Talk to reggae icon Shaggy for three minutes or less, and you'll realize three things: A) he never stopped making music despite terrestrial radio in the states cutting his airplay B) his charity work will always come first, and C) he doesn't care about "A."
If Bob Marley's message of "one love" was an anthem for a previous generation, then Red Baraat's "pluralism" is one for a technologically interconnected world still severely separated by issues like race and economic inequality.
Though it may strike you as something less than shocking coming from an analog, Fosse-loving gay guy like me, but I've never cared much for reggae music. Doesn't everyone like reggae? That said, I do actually like a reggae beat.
Members of the Dimestore Prophets include Ray Glover, who plays guitar and sings, John Wilson on drums, and Eric Groff on bass. And there's a distinct party vibe to their musicianship. Obviously, they enjoy what they're doing and do it well.
A variety of ingredients, all stirred-up with the beach as the backdrop and intoxicating -- that was the music scene in New Jersey this past summer, almost over but maybe a few more warm breezes of sound before the end of the year.
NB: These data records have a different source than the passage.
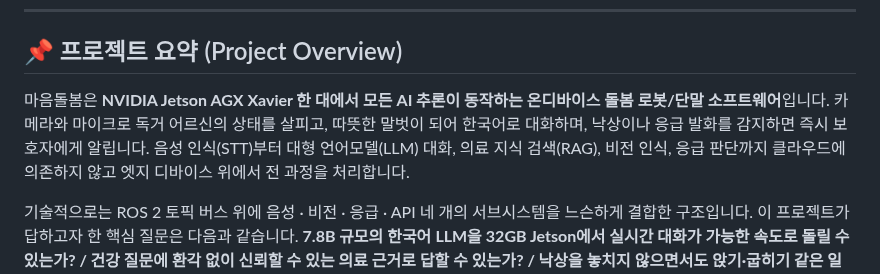
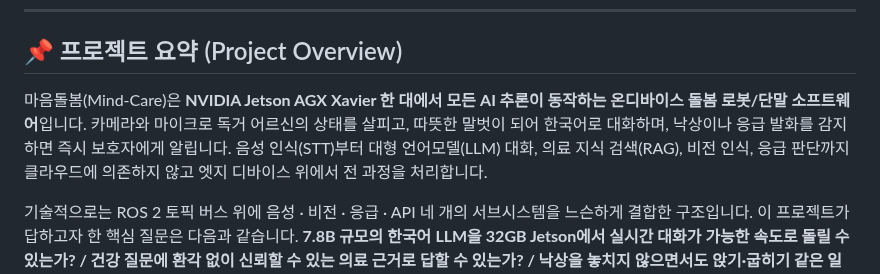
Before and after one commit to AD-Styles/MIND-CARE-Conversational-ChatBot, a Markdown page: README.md, the part around the change. Drawn GitHub-style.

```diff
--- a/README.md
+++ b/README.md
@@ -14,7 +14,7 @@
 
 ## 📌 프로젝트 요약 (Project Overview)
 
-마음돌봄은 **NVIDIA Jetson AGX Xavier 한 대에서 모든 AI 추론이 동작하는 온디바이스 돌봄 로봇/단말 소프트웨어**입니다. 카메라와 마이크로 독거 어르신의 상태를 살피고, 따뜻한 말벗이 되어 한국어로 대화하며, 낙상이나 응급 발화를 감지하면 즉시 보호자에게 알립니다. 음성 인식(STT)부터 대형 언어모델(LLM) 대화, 의료 지식 검색(RAG), 비전 인식, 응급 판단까지 클라우드에 의존하지 않고 엣지 디바이스 위에서 전 과정을 처리합니다.
+마음돌봄(Mind-Care)은 **NVIDIA Jetson AGX Xavier 한 대에서 모든 AI 추론이 동작하는 온디바이스 돌봄 로봇/단말 소프트웨어**입니다. 카메라와 마이크로 독거 어르신의 상태를 살피고, 따뜻한 말벗이 되어 한국어로 대화하며, 낙상이나 응급 발화를 감지하면 즉시 보호자에게 알립니다. 음성 인식(STT)부터 대형 언어모델(LLM) 대화, 의료 지식 검색(RAG), 비전 인식, 응급 판단까지 클라우드에 의존하지 않고 엣지 디바이스 위에서 전 과정을 처리합니다.
 
 기술적으로는 ROS 2 토픽 버스 위에 음성 · 비전 · 응급 · API 네 개의 서브시스템을 느슨하게 결합한 구조입니다. 이 프로젝트가 답하고자 한 핵심 질문은 다음과 같습니다. **7.8B 규모의 한국어 LLM을 32GB Jetson에서 실시간 대화가 가능한 속도로 돌릴 수 있는가? / 건강 질문에 환각 없이 신뢰할 수 있는 의료 근거로 답할 수 있는가? / 낙상을 놓치지 않으면서도 앉기·굽히기 같은 일상 동작을 오검출하지 않을 수 있는가? / 응급 상황을 오경보 없이 보호자에게 확실하게 전달할 수 있는가?** -> 이 네 가지의 과제들을 온디바이스 환경에서 코드로 검증하는 것이 목표였습니다.
 
```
As she turns 80, there she sits, a defiant reminder of a times past; a luxurious venue for times present and through several reinventions currently underway will be a part of the Long Beach skyline in times future.
Matisyahu's new album, Akeda, is almost pure roots music, with a little dancehall sprinkled in the mix. It's the kind of album you put on when you need to get away, or shut the bedroom door and just kick-back, soaking in the music.
I was one of the attorneys that represented the family of Trayvon Martin, but I felt sole responsibility for the miscarriage of justice. Not even blessed to be a mother yet, but I already failed my distant relatives. I failed to set the future at the feet of my son.
The Plum Magnetic's most recent record, Terra Animata, sounds larger than their four members. Infusing sonic sounds of classical Hindustani with American roots music, their vibe has a calming effect. They have weaved a tapestry together of classical tracks.
It wasn't until the '90s that the third wave of Ska achieved commercial success. This begs the question: Does Umbrella Bed, a 2 tone band from Minneapolis, move Ska into a new wave, perhaps the fourth, or has the sound remained the same?
Why would a Reggae band from Reno, Nevada (of all places) call themselves Keyser Soze? Anyone familiar with the ghost-like demonic character in the film, The Usual Suspects, might find this perplexing, since the album is anything but dark.